▶ **Provided entries**:
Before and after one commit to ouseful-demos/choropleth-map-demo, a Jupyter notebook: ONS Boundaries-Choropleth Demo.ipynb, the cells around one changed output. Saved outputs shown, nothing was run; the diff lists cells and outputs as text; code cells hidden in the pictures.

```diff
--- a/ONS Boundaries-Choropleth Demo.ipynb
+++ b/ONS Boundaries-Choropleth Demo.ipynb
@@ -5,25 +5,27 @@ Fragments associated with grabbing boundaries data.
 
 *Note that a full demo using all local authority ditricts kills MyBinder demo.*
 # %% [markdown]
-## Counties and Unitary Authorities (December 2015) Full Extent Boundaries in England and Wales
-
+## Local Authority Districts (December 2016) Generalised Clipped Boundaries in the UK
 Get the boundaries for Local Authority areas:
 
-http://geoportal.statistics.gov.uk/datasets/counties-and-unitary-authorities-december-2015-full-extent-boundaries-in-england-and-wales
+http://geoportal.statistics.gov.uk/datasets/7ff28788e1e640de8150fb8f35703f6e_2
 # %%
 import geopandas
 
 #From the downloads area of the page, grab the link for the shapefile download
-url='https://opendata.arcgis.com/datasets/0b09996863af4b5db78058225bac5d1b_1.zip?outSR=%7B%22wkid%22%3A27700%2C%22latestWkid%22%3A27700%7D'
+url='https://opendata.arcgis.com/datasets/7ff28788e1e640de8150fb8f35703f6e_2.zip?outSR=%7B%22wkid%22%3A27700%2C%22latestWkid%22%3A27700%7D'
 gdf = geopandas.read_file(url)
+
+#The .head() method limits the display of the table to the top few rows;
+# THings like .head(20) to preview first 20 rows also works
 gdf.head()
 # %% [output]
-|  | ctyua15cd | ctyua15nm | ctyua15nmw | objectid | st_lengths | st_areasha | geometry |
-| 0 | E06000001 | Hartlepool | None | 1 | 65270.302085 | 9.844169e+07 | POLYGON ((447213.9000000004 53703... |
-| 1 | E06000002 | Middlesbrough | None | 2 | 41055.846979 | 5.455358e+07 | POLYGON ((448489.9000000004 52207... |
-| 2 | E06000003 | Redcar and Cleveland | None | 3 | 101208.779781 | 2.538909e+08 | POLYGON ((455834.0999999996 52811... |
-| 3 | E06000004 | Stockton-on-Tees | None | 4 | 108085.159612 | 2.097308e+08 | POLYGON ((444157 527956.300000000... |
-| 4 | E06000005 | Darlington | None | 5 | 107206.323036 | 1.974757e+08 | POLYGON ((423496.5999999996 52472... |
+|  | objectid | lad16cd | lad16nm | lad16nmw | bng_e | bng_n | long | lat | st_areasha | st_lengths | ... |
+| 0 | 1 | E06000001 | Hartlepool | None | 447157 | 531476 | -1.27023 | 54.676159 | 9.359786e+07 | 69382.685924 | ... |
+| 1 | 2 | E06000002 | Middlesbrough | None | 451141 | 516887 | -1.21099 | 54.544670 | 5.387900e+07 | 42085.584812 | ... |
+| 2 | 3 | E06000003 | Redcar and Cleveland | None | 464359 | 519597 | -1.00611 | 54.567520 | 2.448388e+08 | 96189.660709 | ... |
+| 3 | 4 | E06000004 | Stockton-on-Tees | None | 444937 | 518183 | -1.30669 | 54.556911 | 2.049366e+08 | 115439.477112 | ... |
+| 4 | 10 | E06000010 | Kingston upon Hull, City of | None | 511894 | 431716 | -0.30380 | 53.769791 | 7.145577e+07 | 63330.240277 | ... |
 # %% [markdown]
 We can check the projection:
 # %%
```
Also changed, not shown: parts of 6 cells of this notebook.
...
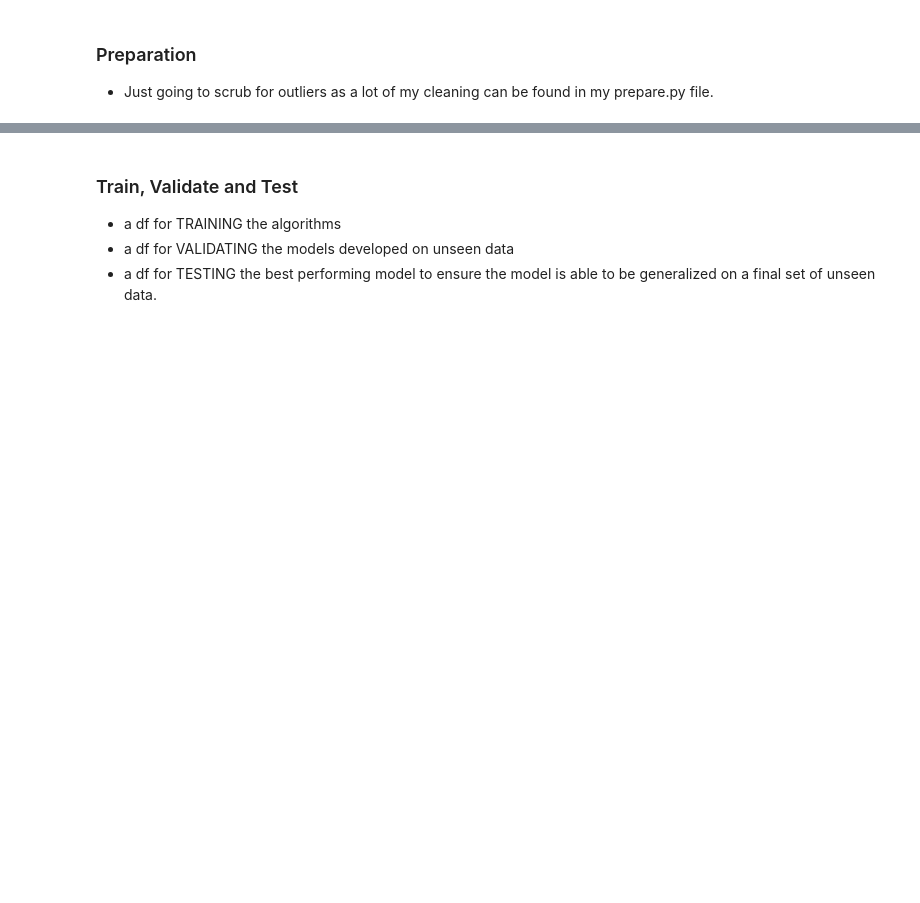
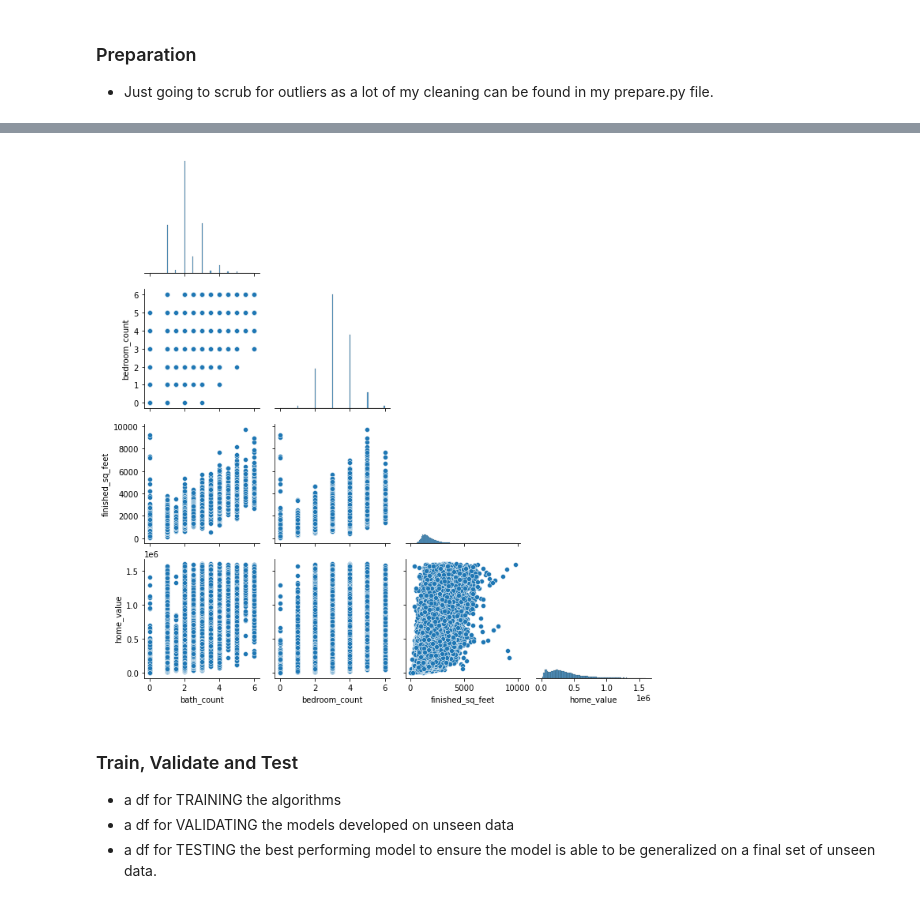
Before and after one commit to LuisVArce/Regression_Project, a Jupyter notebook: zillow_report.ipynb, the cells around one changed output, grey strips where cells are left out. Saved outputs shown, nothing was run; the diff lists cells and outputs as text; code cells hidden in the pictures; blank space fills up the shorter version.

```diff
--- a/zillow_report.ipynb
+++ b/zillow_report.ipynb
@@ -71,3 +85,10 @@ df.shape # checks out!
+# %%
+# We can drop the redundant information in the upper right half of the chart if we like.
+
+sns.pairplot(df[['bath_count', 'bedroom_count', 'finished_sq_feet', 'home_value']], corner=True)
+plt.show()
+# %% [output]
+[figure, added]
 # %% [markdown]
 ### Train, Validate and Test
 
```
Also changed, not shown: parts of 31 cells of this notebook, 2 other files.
* * *
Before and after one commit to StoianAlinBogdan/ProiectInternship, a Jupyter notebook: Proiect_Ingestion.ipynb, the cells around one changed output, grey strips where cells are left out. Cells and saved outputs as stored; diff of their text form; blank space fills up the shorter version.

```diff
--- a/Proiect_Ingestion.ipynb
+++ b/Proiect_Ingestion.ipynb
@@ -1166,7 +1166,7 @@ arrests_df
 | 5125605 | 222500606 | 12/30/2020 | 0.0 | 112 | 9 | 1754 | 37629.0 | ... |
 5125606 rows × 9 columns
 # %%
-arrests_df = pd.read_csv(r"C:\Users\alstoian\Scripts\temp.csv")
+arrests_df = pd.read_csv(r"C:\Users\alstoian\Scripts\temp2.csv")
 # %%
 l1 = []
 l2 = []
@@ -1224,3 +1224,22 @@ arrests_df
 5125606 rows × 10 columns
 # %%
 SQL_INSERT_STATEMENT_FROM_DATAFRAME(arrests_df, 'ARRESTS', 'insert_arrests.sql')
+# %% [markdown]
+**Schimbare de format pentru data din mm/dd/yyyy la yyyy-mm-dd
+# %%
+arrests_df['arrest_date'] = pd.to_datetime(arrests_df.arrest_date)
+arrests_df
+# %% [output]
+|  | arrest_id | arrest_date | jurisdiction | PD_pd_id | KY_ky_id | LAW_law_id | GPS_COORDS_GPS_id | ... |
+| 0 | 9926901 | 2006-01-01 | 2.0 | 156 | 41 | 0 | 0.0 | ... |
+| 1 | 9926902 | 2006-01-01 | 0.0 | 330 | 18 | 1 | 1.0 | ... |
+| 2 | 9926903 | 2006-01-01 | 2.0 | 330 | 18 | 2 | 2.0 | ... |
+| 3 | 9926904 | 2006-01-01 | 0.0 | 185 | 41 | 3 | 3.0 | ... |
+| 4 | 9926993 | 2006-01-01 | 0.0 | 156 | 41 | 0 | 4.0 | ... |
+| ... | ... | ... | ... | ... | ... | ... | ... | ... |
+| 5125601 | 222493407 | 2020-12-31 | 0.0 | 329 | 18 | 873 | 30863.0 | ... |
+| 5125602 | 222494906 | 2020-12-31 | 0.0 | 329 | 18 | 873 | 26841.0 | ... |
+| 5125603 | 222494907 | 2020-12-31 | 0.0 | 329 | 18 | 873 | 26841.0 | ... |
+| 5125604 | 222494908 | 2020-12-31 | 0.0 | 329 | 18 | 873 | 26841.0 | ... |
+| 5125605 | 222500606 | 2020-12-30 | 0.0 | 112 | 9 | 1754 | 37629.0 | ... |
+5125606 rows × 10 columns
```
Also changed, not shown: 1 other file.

▶ **Assignment**: Working from the listing above, pick out every line that has "geoportal" and copy it.

▶ **Solved problem**:
-http://geoportal.statistics.gov.uk/datasets/counties-and-unitary-authorities-december-2015-full-extent-boundaries-in-england-and-wales
+http://geoportal.statistics.gov.uk/datasets/7ff28788e1e640de8150fb8f35703f6e_2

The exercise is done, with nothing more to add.